Pastoral (Angel Hunters), 1950 by Leonora Carrington (1917–2011)
Buddhist Lama, 1875 by Vasily Vereshchagin (1842-1904)
I went by my favorite used bookstore the other week to pick up the copy of Tatyana Tolstoya’s novel The Slynx last week. (I’m halfway through it, and it’s fantastic stuff—dirty, cruel, funny, unexpectedly moving—like a filthy generative loam that isn’t exactly poisonous, but will certainly yield side effects.) After seeing this diagram earlier in the week, I looked for a copy of Thomas C. Oden’s 1969 multidisciplinary
text Structure of Awareness. I was unsuccessful there, but I did spy something called The Shape of Content by the artist Ben Shahn. I’ve long been a fan of his work, so I picked it up and thumbed through. I ended up reading most of it this weekend.
The Shape of Content (the title now is not exactly ironic, I guess) collects a series of lectures Shahn gave to Harvard students in the late 1950s. The first lecture is a somewhat boring apologia, a kind of What the hell am I doing here?, but the following material is good stuff, if not exactly fresh. There are plenty of illustrations too, mostly unrelated to the, uh, content of the words (although they are of course intimately related). Illustrations like the one above, and this one, below, make the 144 pager seem, well, kinda short.
Here’s Harvard UP’s blurb:
In his 1956–57 Charles Eliot Norton Lectures, the Russian-born American painter Ben Shahn sets down his personal views of the relationship of the artist―painter, writer, composer―to his material, his craft, and his society. He talks of the creation of the work of art, the importance of the community, the problem of communication, and the critical theories governing the artist and his audience.
Eve, 1927 by Dorothy Webster Hawksley (1884-1970)
The Water-Melon and Three Red Peppers, 1949 by Eugène Berman (1899-1972)
Sailing Boats – Morning, 1926 by Hiroshi Yoshida (1876-1950)
Forest Heart, 1933 by Hans Emmenegger (1886-1940)
Olga Knipper-Chekhov as Nastasia, 1923 by Boris Grigoriev (1886-1939)
Spiral Head III, 1950 by Pavel Tchelitchew (1898-1957)
Fisherman with a Crab, 1923 by Boris Grigoriev (1886–1939)
Philosophers, 1990 by Gely Korzhev (1925-2012)
Fumée d’ambre gris (Smoke of Ambergris), 1880 by John Singer Sargent (1856-1925)
Japanese Beggar, c. 1904 by Vasily Vereshchagin (1842-1904)
Untitled (Seated Man), 1927 by Pavel Tchelitchew (1898-1957)
There’s a nice long profile of Ishmael Reed in this week’s New Yorker magazine.

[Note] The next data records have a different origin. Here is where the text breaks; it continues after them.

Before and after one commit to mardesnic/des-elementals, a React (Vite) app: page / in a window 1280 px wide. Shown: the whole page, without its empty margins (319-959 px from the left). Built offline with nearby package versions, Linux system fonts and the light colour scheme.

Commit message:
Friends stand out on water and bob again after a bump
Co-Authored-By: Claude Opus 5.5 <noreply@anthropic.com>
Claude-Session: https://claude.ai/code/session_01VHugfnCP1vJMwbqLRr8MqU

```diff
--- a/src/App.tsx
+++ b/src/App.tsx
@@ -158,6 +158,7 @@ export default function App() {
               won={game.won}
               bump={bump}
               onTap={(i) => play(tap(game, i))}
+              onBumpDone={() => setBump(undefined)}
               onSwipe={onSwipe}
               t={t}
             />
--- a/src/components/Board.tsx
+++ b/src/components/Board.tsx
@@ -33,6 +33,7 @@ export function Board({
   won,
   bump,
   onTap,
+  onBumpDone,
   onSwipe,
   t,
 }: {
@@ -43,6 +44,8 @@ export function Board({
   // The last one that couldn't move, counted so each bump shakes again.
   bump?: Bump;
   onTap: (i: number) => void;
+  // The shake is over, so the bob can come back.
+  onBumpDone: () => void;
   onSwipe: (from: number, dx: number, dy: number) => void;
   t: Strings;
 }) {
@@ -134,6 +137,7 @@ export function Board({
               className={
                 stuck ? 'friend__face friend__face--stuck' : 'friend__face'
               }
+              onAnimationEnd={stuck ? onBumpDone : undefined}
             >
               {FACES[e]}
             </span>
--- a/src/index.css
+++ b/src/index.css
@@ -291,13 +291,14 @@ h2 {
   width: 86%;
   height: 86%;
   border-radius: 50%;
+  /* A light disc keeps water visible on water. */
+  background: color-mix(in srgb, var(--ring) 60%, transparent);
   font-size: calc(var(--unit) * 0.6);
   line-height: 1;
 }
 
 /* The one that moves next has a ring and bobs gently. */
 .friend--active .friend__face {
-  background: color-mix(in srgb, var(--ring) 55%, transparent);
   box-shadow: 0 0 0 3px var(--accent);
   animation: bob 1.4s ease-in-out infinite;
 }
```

The profile is by Julian Lucas, who does an excellent job covering both Reed’s extensive literary output as well as his biography. While Lucas’s profile is generally sympathetic, he doesn’t shy away from Reed’s many (many) battles (Lin-Manuel Miranda, Alice Walker, Ralph Ellison, the New York literary establishment, etc. etc. etc.). The print edition of the article is titled “I Ain’t Been Mean Enough,” which comes from a line from Reed’s 1973 poem “The Author Reflects on His 35th Birthday”:

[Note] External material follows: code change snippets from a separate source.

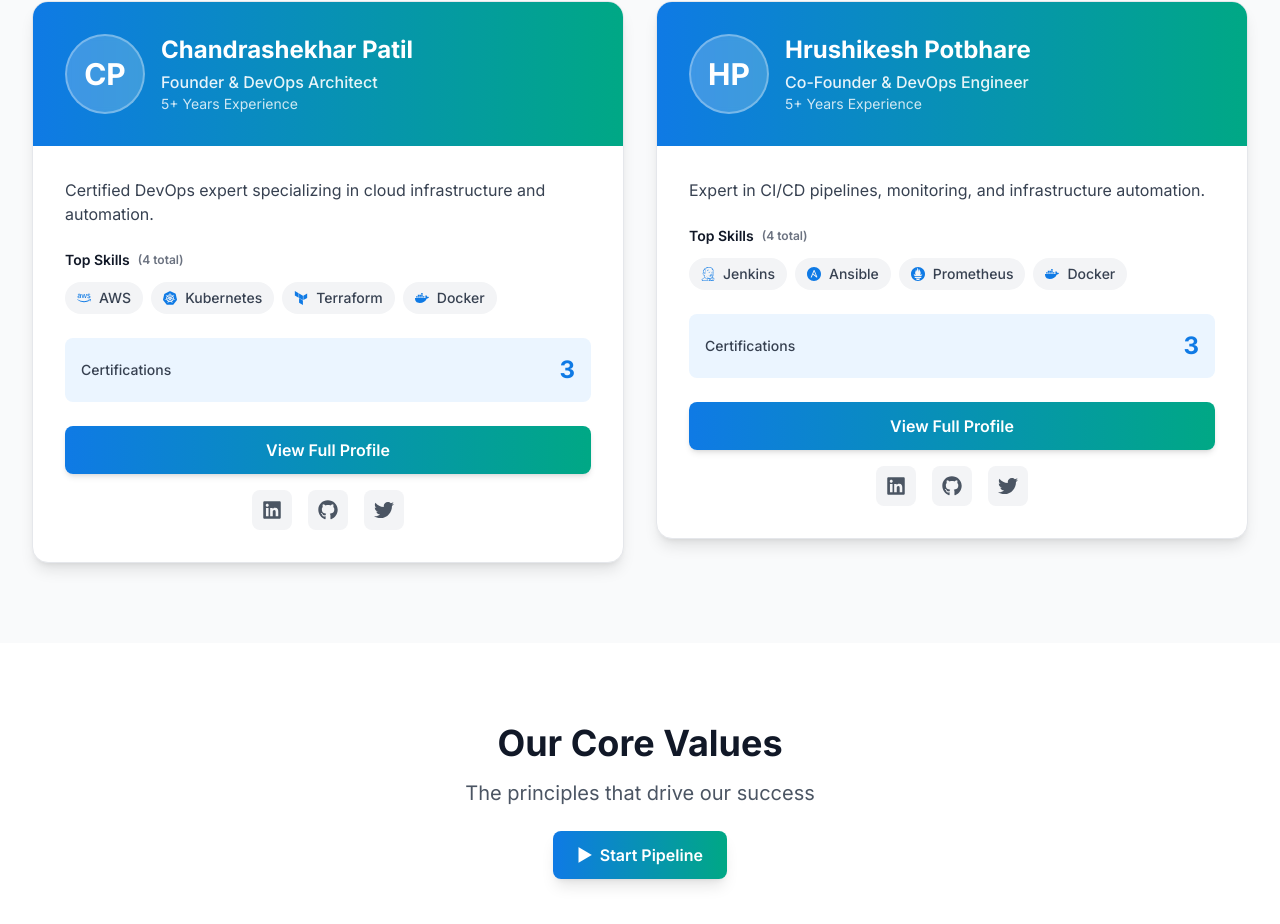
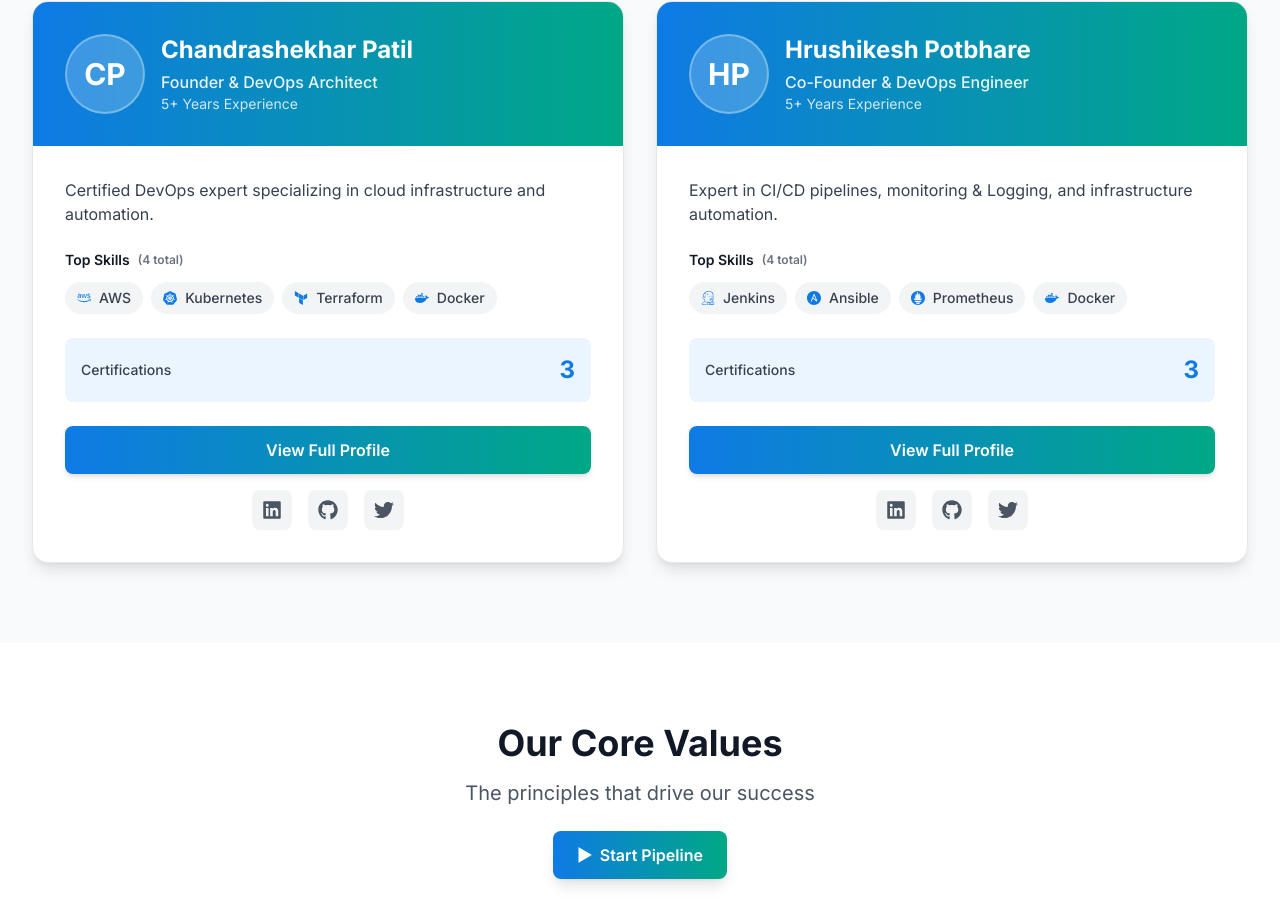
Before and after one commit to DevopsDuoo/Devopsduoo_Site, a Next.js app: page /about in a window 1280 px wide. Shown: the part 1119-2043 px from the top of the page. Built offline with nearby package versions, Linux system fonts and the light colour scheme.

Commit message:
chnages in about page

```diff
--- a/app/about/page.tsx
+++ b/app/about/page.tsx
@@ -55,7 +55,7 @@ export default function AboutPage() {
       role: 'Co-Founder & DevOps Engineer',
       experience: '5+ Years',
       image: '/team/member2.jpg',
-      bio: 'Expert in CI/CD pipelines, monitoring, and infrastructure automation.',
+      bio: 'Expert in CI/CD pipelines, monitoring & Logging, and infrastructure automation.',
       skills: [
         { name: 'Jenkins', level: 93, icon: FaJenkins },
         { name: 'Ansible', level: 90, icon: SiAnsible },
```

For half a century, he’s been American literature’s most fearless satirist, waging a cultural forever war against the media that spans a dozen novels, nine plays and essay collections, and hundreds of poems, one of which, written in anticipation of his thirty-fifth birthday, is a prayer to stay petty: “35? I ain’t been mean enough . . . Make me Tennessee mean . . . Miles Davis mean . . . Pawnbroker mean,” he writes. “Mean as the town Bessie sings about / ‘Where all the birds sing bass.’ ”
Lucas’s Reed is not a cantankerous caricature though. We get a nice survey of the man’s works situated against his ever-evolving politics and aesthetics. Nor does the profile dwell too long on Reed’s earlier novels (which I confess are my favorites—the most recent long work of Reed’s I’ve read was 2011’s Juice! I had absolutely no idea before reading the profile that Reed has a new novel out this summer, The Terrible Fours).
There’s a measure of defiance to his late-career productivity. Wary of being tethered to his great novels of the nineteen-seventies, Reed is spoiling for a comeback, and a younger generation receptive to his guerrilla media criticism may be along for the ride. “I’m getting called a curmudgeon or a fading anachronism, so I’m going back to my original literature,” Reed told me. “In the projects, we had access to a library, and I’d go get books by the Brothers Grimm.” Now, he says, “I’m reverting to my second childhood. I’m writing fairy tales.”
Raft, 2020 by Aron Wiesenfeld (b. 1972)